What is needed: Reading the records below, count the lines in which the string "rowspan" appears; write the number only.

.....

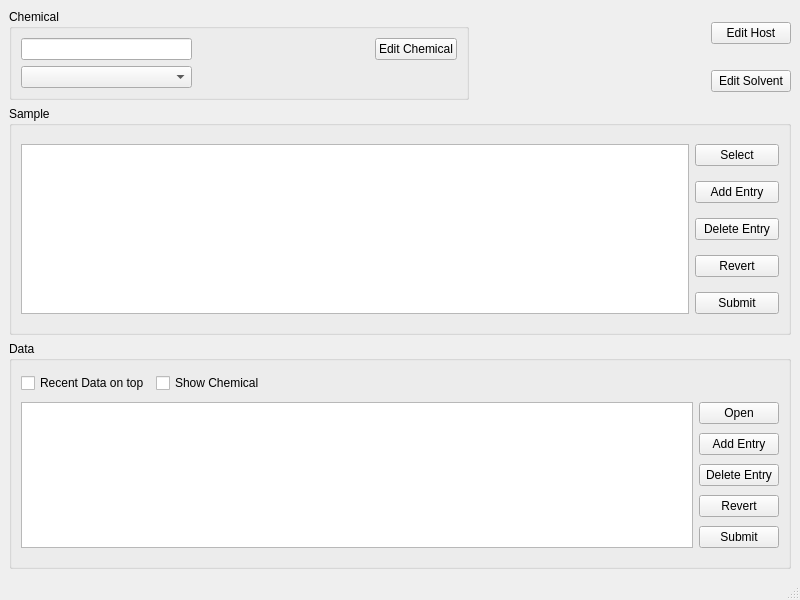
Qt form Analysis_UI/databasewindow.ui (goluckyryan/nonLinearFit) before a commit.
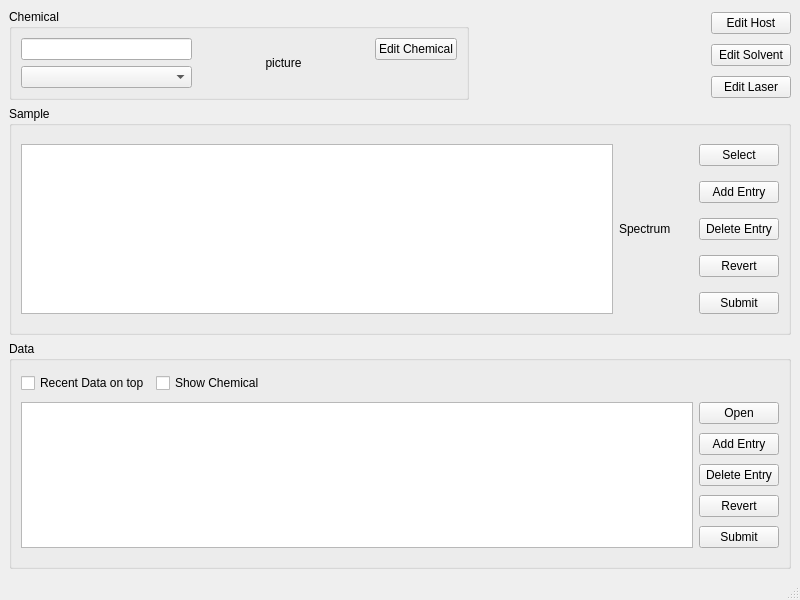
The same form after that commit.

Commit message: added editLaser, show sample picture

Diff of the .ui file:
```diff
--- a/Analysis_UI/databasewindow.ui
+++ b/Analysis_UI/databasewindow.ui
@@ -14,55 +14,8 @@
    <string>Sample DataBase</string>
   </property>
   <widget class="QWidget" name="centralwidget">
-   <layout class="QGridLayout" name="gridLayout" rowstretch="1,1,4,4" columnstretch="2,1,0">
-    <item row="2" column="0" colspan="3">
-     <widget class="QGroupBox" name="groupBox_2">
-      <property name="title">
-       <string>Sample</string>
-      </property>
-      <layout class="QGridLayout" name="gridLayout_2" columnstretch="8,1">
-       <item row="4" column="1">
-        <widget class="QPushButton" name="pushButton_sumitSample">
-         <property name="text">
-          <string>Submit</string>
-         </property>
-        </widget>
-       </item>
-       <item row="3" column="1">
-        <widget class="QPushButton" name="pushButton_revertSample">
-         <property name="text">
-          <string>Revert</string>
-         </property>
-        </widget>
-       </item>
-       <item row="2" column="1">
-        <widget class="QPushButton" name="pushButton_deleteSampleEntry">
-         <property name="text">
-          <string>Delete Entry</string>
-         </property>
-        </widget>
-       </item>
-       <item row="0" column="1">
-        <widget class="QPushButton" name="pushButton_selectSample">
-         <property name="text">
-          <string>Select</string>
-         </property>
-        </widget>
-       </item>
-       <item row="1" column="1">
-        <widget class="QPushButton" name="pushButton_addSampleEntry">
-         <property name="text">
-          <string>Add Entry</string>
-         </property>
-        </widget>
-       </item>
-       <item row="0" column="0" rowspan="5">
-        <widget class="QTableView" name="sampleView"/>
-       </item>
-      </layout>
-     </widget>
-    </item>
-    <item row="3" column="0" colspan="3">
+   <layout class="QGridLayout" name="gridLayout" rowstretch="1,1,1,4,4" columnstretch="2,1,0">
+    <item row="4" column="0" colspan="3">
      <widget class="QGroupBox" name="groupBox_3">
       <property name="title">
        <string>Data</string>
@@ -123,6 +76,92 @@
       </layout>
      </widget>
     </item>
+    <item row="0" column="0" rowspan="3">
+     <widget class="QGroupBox" name="groupBox">
+      <property name="title">
+       <string>Chemical</string>
+      </property>
+      <layout class="QGridLayout" name="gridLayout_3" columnstretch="1,1,0">
+       <item row="1" column="0">
+        <widget class="QComboBox" name="comboBox_chemical"/>
+       </item>
+       <item row="0" column="1" rowspan="2">
+        <widget class="QLabel" name="label_Picture">
+         <property name="text">
+          <string>picture</string>
+         </property>
+         <property name="alignment">
+          <set>Qt::AlignCenter</set>
+         </property>
+        </widget>
+       </item>
+       <item row="0" column="0">
+        <widget class="QLineEdit" name="lineEdit_ChemicalFormula"/>
+       </item>
+       <item row="0" column="2">
+        <widget class="QPushButton" name="pushButton_editChemical">
+         <property name="text">
+          <string>Edit Chemical</string>
+         </property>
+        </widget>
+       </item>
+      </layout>
+     </widget>
+    </item>
+    <item row="3" column="0" colspan="3">
+     <widget class="QGroupBox" name="groupBox_2">
+      <property name="title">
+       <string>Sample</string>
+      </property>
+      <layout class="QGridLayout" name="gridLayout_2" columnstretch="8,1,0,0">
+       <item row="0" column="2">
+        <widget class="QPushButton" name="pushButton_selectSample">
+         <property name="text">
+          <string>Select</string>
+         </property>
+        </widget>
+       </item>
+       <item row="2" column="2">
+        <widget class="QPushButton" name="pushButton_deleteSampleEntry">
+         <property name="text">
+          <string>Delete Entry</string>
+         </property>
+        </widget>
+       </item>
+       <item row="4" column="2">
+        <widget class="QPushButton" name="pushButton_sumitSample">
+         <property name="text">
+          <string>Submit</string>
+         </property>
+        </widget>
+       </item>
+       <item row="3" column="2">
+        <widget class="QPushButton" name="pushButton_revertSample">
+         <property name="text">
+          <string>Revert</string>
+         </property>
+        </widget>
+       </item>
+       <item row="1" column="2">
+        <widget class="QPushButton" name="pushButton_addSampleEntry">
+         <property name="text">
+          <string>Add Entry</string>
+         </property>
+        </widget>
+       </item>
+       <item row="0" column="0" rowspan="5">
+        <widget class="QTableView" name="sampleView"/>
+       </item>
+       <item row="0" column="1" rowspan="5">
+        <widget class="QLabel" name="label_spectrum">
+         <property name="text">
+          <string>Spectrum</string>
+         </property>
+        </widget>
+       </item>
+      </layout>
+     </widget>
+    </item>
     <item row="0" column="1">
      <spacer name="horizontalSpacer">
       <property name="orientation">
@@ -150,36 +189,11 @@
       </property>
      </widget>
     </item>
-    <item row="0" column="0" rowspan="2">
-     <widget class="QGroupBox" name="groupBox">
-      <property name="title">
-       <string>Chemical</string>
+    <item row="2" column="2">
+     <widget class="QPushButton" name="pushButton_editLaser">
+      <property name="text">
+       <string>Edit Laser</string>
       </property>
-      <layout class="QGridLayout" name="gridLayout_3" columnstretch="1,1,0">
-       <item row="1" column="0">
-        <widget class="QComboBox" name="comboBox_chemical"/>
-       </item>
-       <item row="0" column="1" rowspan="2">
-        <widget class="QLabel" name="label_Picture">
-         <property name="text">
-          <string/>
-         </property>
-         <property name="alignment">
-          <set>Qt::AlignCenter</set>
-         </property>
-        </widget>
-       </item>
-       <item row="0" column="0">
-        <widget class="QLineEdit" name="lineEdit_ChemicalFormula"/>
-       </item>
-       <item row="0" column="2">
-        <widget class="QPushButton" name="pushButton_editChemical">
-         <property name="text">
-          <string>Edit Chemical</string>
-         </property>
-        </widget>
-       </item>
-      </layout>
      </widget>
     </item>
    </layout>
```
The commit also changes 2 other files.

.....

Reply: 7